WASHINGTON: India has been joined by China and Brazil in prepaying loans totalling $7bn from the World Bank, putting it in the embarrassing position of having a huge net inflow of funds from developing countries.
To counter this, the World Bank has agreed in principle to greatly increase lending for infrastructure, a sector that can disburse billions fairly rapidly. This may put India in a position to negotiate large loans for railways, roads, water supply and urban infrastructure. For many years, the World Bank had reduced lending for infrastructure on the ground that the private sector can handle most of it. Experience in India and elsewhere has proved that notion to be vastly exaggerated.
The Indian delegation to the annual meeting of the World Bank and IMF on April 12 and 13 may get a formal commitment on increasing lending for infrastructure. At a recent strategy meeting to discuss next year’s budget, Bank President Wolfensohn gave an assurance to developing country representatives that lending for infrastructure would rise at least 25% next year.
India and China have got together to jointly press for such a shift in bank lending, and they represent half the developing world. So the Bank is willing to change. This is facilitated, no doubt, by the embarrassment of loan prepayment.
India badly needs to modernise its railways, which lack capacity and safety. The Golden Quadrilateral road project is nearing completion, and the next big step in this sector will be to build the north-south and east-west highways. Drinking water is becoming a serious problem, and many river barrages may be needed for that. Urban infrastructure is in a shambles, and sewerage is badly required to improve sanitation and reduce pollution.
In recent years a high proportion of the Bank’s lending has taken the form of adjustment lending. Often, this has represented emergency assistance for countries in balance of payments trouble. Adjustment lending in ‘01-02 was a record 64% total lending, against 38%, 42% and 63% in the preceding years.
Even in ‘01-02, repayment of principal and interest by borrowers exceeded fresh Bank disbursement.
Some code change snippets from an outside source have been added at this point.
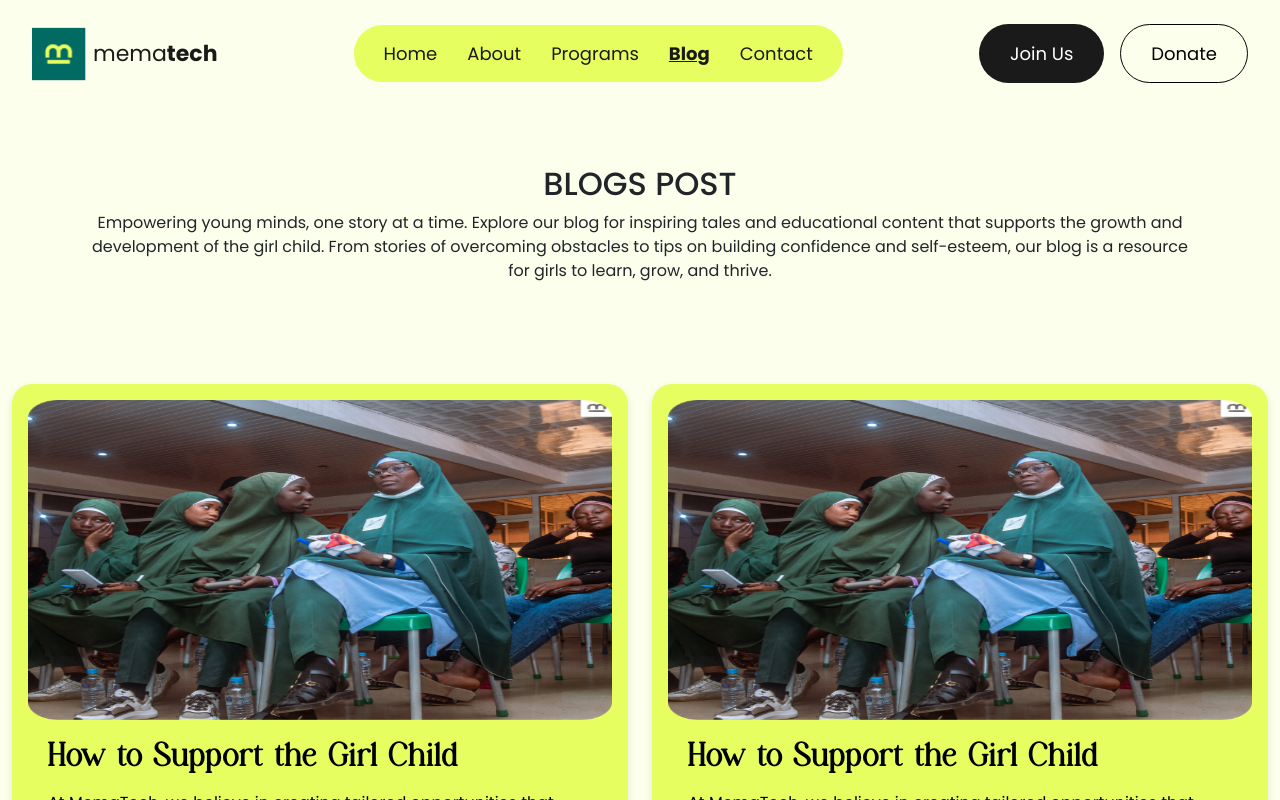
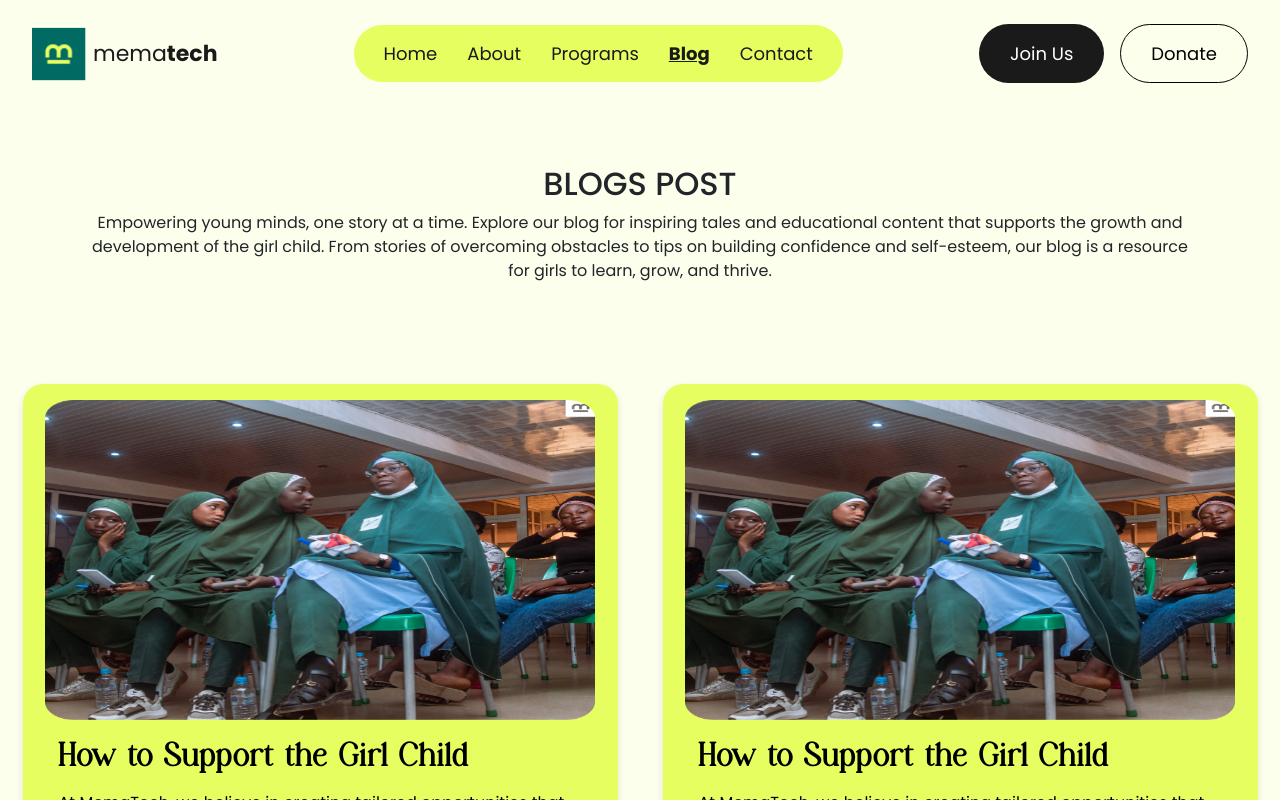
Before and after one commit to oemuraye/mema_tech, a Next.js app: page /blog in a window 1280 px wide. Shown: the top 800 px of the page. Built offline with nearby package versions, Linux system fonts and the light colour scheme.

Commit message:
blog page fix

```diff
--- a/components/BlogPage/styles.css
+++ b/components/BlogPage/styles.css
@@ -20,6 +20,8 @@
     box-shadow: 0 4px 8px #0000001a;
     overflow: hidden;
     transition: transform 0.3s ease;
+    max-width: 595px;
+    margin: auto;
 }
 
 .blog-card:hover {
@@ -27,6 +29,10 @@
 }
 .blog-card .card-img-top {
     max-height: 320px;
+    max-width: 550px;
+    margin: 0 auto;
+    display: flex;
+    justify-content: center;
 }
 .blog-card .card-body {
     padding: 20px;
```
The reverse flow this year will be much higher. This is forcing the Bank to rethink its lending strategy.